Local political analysts and commentators have also taken note of the frequent travel of Government Ministers to various parts of the country, including the hinterland region.
This point to the fact that Guyana is still in need of a modern piece of legislation that will cater for campaign finance for each political party, whether that party is in

Activist and accountant, Christopher Ram

Government or not.
Outspoken attorney and chartered accountant, Christopher Ram told Guyana Times on Monday that it is clear that the current Administration is utilising State resources to fund their political campaign.
“That is a misuse of public State funds and there is a law on campaign financing – the Representation of the Peoples Act has provisions on it. The Government is abusing the law and State resources,” he added.
In Chapter 1:03 Part XIII of the Act titled “Election Expenses”, a limit is placed on personal campaign expenses to GY$25,000 per candidate and a maximum sum of GY$50,000 multiplied by a maximum number of 53 from a total number of 65 candidates for each contesting political party. The Guyana exchange rate in 1990 was GY$45:US$1. It is presently GY$200: US$1.
And according to Section 120 (1) of the amended Act, following elections, political parties’ election agents have 35 days in which to submit financial returns to the Chief Elections Officer, disclosing on behalf of candidates and their parties, all payments made by the party’s election agent, amounts of personal expenses paid by each candidate, all disputed and unpaid claims, all monies, securities, and those received for the conduct of the elections, the names of donors and contributors, among others.
However, since the enactment of these regulations (Act 24 of 1990) they have neither been observed by contesting political parties nor enforced by the Chief Elections Officer. Ram said therefore this could lead to social, political and economic instabilities in society.
“GECOM should be drawing it to their attention. They need to get up and do some work. GECOM is the elections regulator in this country… I am not sure that the Chief Executive Officer (Keith Lowenfield) or the Chairman (retired Justice James Patterson) is aware of that, but there are provisions,” he opined.

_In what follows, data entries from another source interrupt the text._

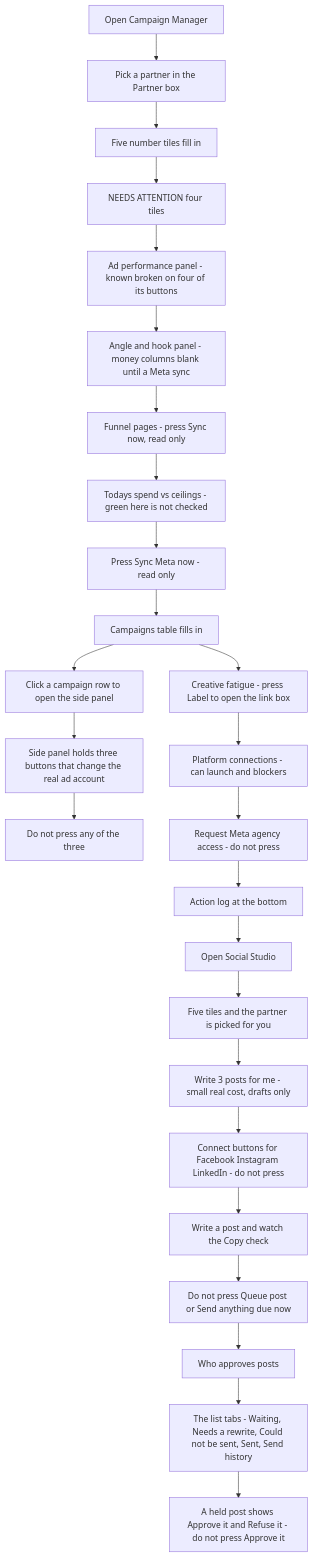
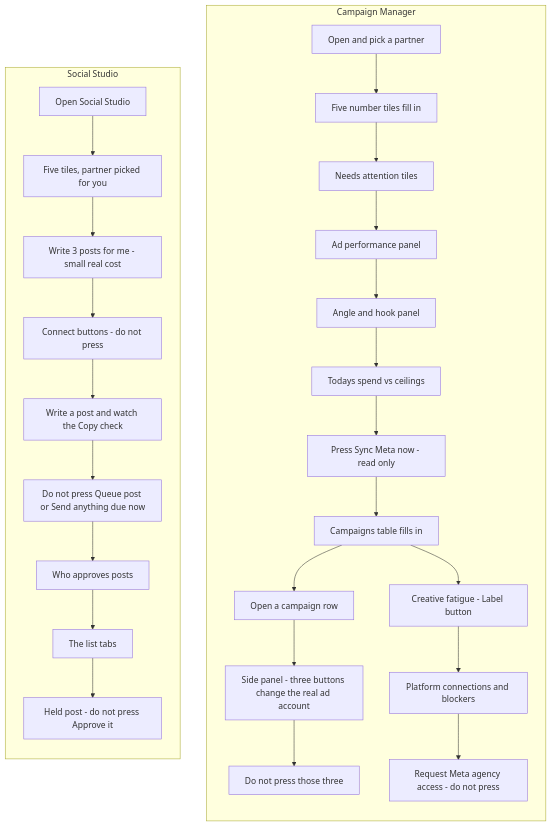
The second of 3 diagrams in docs/workflows/marketing-walkthrough-2026-09-17.md (ZootimusMaximusSupreme/Fundhub_ai), drawn with Mermaid before and after one commit. The commit also changed other lines of this file and 2 other files, not shown here.

Commit message:
Marketing sheet diagrams: close the cut-off M1 line, split M2 into two charts
M1's last box was written without its closing bracket, so the sales-video branch
was lost. M2 was 26 boxes in one 2,900px column; it is now a Campaign Manager
group beside a Social Studio group, 1,445px. Checked in the browser: three
diagrams draw, no syntax errors.

````diff
--- a/docs/workflows/marketing-walkthrough-2026-09-17.md
+++ b/docs/workflows/marketing-walkthrough-2026-09-17.md
@@ -147,28 +147,30 @@
 ```mermaid
 flowchart TD
-A[Open Campaign Manager] --> B[Pick a partner in the Partner box]
-B --> C[Five number tiles fill in]
-C --> D[NEEDS ATTENTION four tiles]
-D --> E[Ad performance panel - known broken on four of its buttons]
-E --> F[Angle and hook panel - money columns blank until a Meta sync]
-F --> G[Funnel pages - press Sync now, read only]
-G --> H[Todays spend vs ceilings - green here is not checked]
-H --> I[Press Sync Meta now - read only]
-I --> J[Campaigns table fills in]
-J --> K[Click a campaign row to open the side panel]
-K --> L[Side panel holds three buttons that change the real ad account]
-L --> M[Do not press any of the three]
-J --> N[Creative fatigue - press Label to open the link box]
-N --> O[Platform connections - can launch and blockers]
-O --> P[Request Meta agency access - do not press]
-P --> Q[Action log at the bottom]
-Q --> R[Open Social Studio]
-R --> S[Five tiles and the partner is picked for you]
-S --> T[Write 3 posts for me - small real cost, drafts only]
-T --> U[Connect buttons for Facebook Instagram LinkedIn - do not press]
-U --> V[Write a post and watch the Copy check]
-V --> W[Do not press Queue post or Send anything due now]
-W --> X[Who approves posts]
-X --> Y[The list tabs - Waiting, Needs a rewrite, Could not be sent, Sent, Send history]
-Y --> Z[A held post shows Approve it and Refuse it - do not press Approve it]
+  subgraph CM[Campaign Manager]
+    direction TB
+    A[Open and pick a partner] --> B[Five number tiles fill in]
+    B --> C[Needs attention tiles]
+    C --> D[Ad performance panel]
+    D --> E[Angle and hook panel]
+    E --> F[Todays spend vs ceilings]
+    F --> G[Press Sync Meta now - read only]
+    G --> H[Campaigns table fills in]
+    H --> I[Open a campaign row]
+    I --> J[Side panel - three buttons change the real ad account]
+    J --> K[Do not press those three]
+    H --> L[Creative fatigue - Label button]
+    L --> M[Platform connections and blockers]
+    M --> N[Request Meta agency access - do not press]
+  end
+  subgraph SS[Social Studio]
+    direction TB
+    O[Open Social Studio] --> P[Five tiles, partner picked for you]
+    P --> Q[Write 3 posts for me - small real cost]
+    Q --> R[Connect buttons - do not press]
+    R --> S[Write a post and watch the Copy check]
+    S --> T[Do not press Queue post or Send anything due now]
+    T --> U[Who approves posts]
+    U --> V[The list tabs]
+    V --> W[Held post - do not press Approve it]
+  end
 ```
````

Asked whether he thinks there is need for a more modern legislation to guide campaign financing in Guyana, the commentator told Guyana Times that there is always need for a more modern legislation but “they first have to comply with what exists within the Representation of the Peoples Act.”
The Carter Centre had recommended the implementation of campaign financing laws and even prior to that, the Alliance For Change (AFC) was pushing for the implementation of the laws; however, after years in Government, the party and its coalition partner are yet to make a step in that direction.
In its final report on the 2011 General Election, the Carter Centre said the need to create legislation to cater for campaign financing was important and even reiterated that in its 2015 report.
“To ensure realisation of the right and opportunity to be elected, legal reform is necessary to improve campaign finance laws. Legislation should be strengthened to routinely require disclosure of contributions and expenditures. Consideration also should be given to establishing reasonable limits on donations and expenditures to ensure that the free choice of voters is not undermined or the democratic process distorted by disproportionate expenditures on behalf of any candidate or party. A monitoring and enforcement body with oversight authority of compliance with campaign finance regulations would also be a positive contribution to Guyanese politics,” the report stated.
Additionally, the report stated that Guyana’s legal framework for elections was silent in the area of registration and operation of political parties; hence, the reason why legislation is needed to establish clear requirements for the registration and operation of political parties that would support the freedom of association and promote broad multiethnic parties that could represent citizen interests in governance.
One of the co-founders of the AFC, Sheila Holder, who wrote a report on ‘Political parties and campaign financing in Guyana’ was passionate about getting the issue addressed through the drafting of legislation. In that report she revealed that incumbent Governments in Guyana have an unfair advantage over opponents when it comes to them having access to finance for their political campaigns.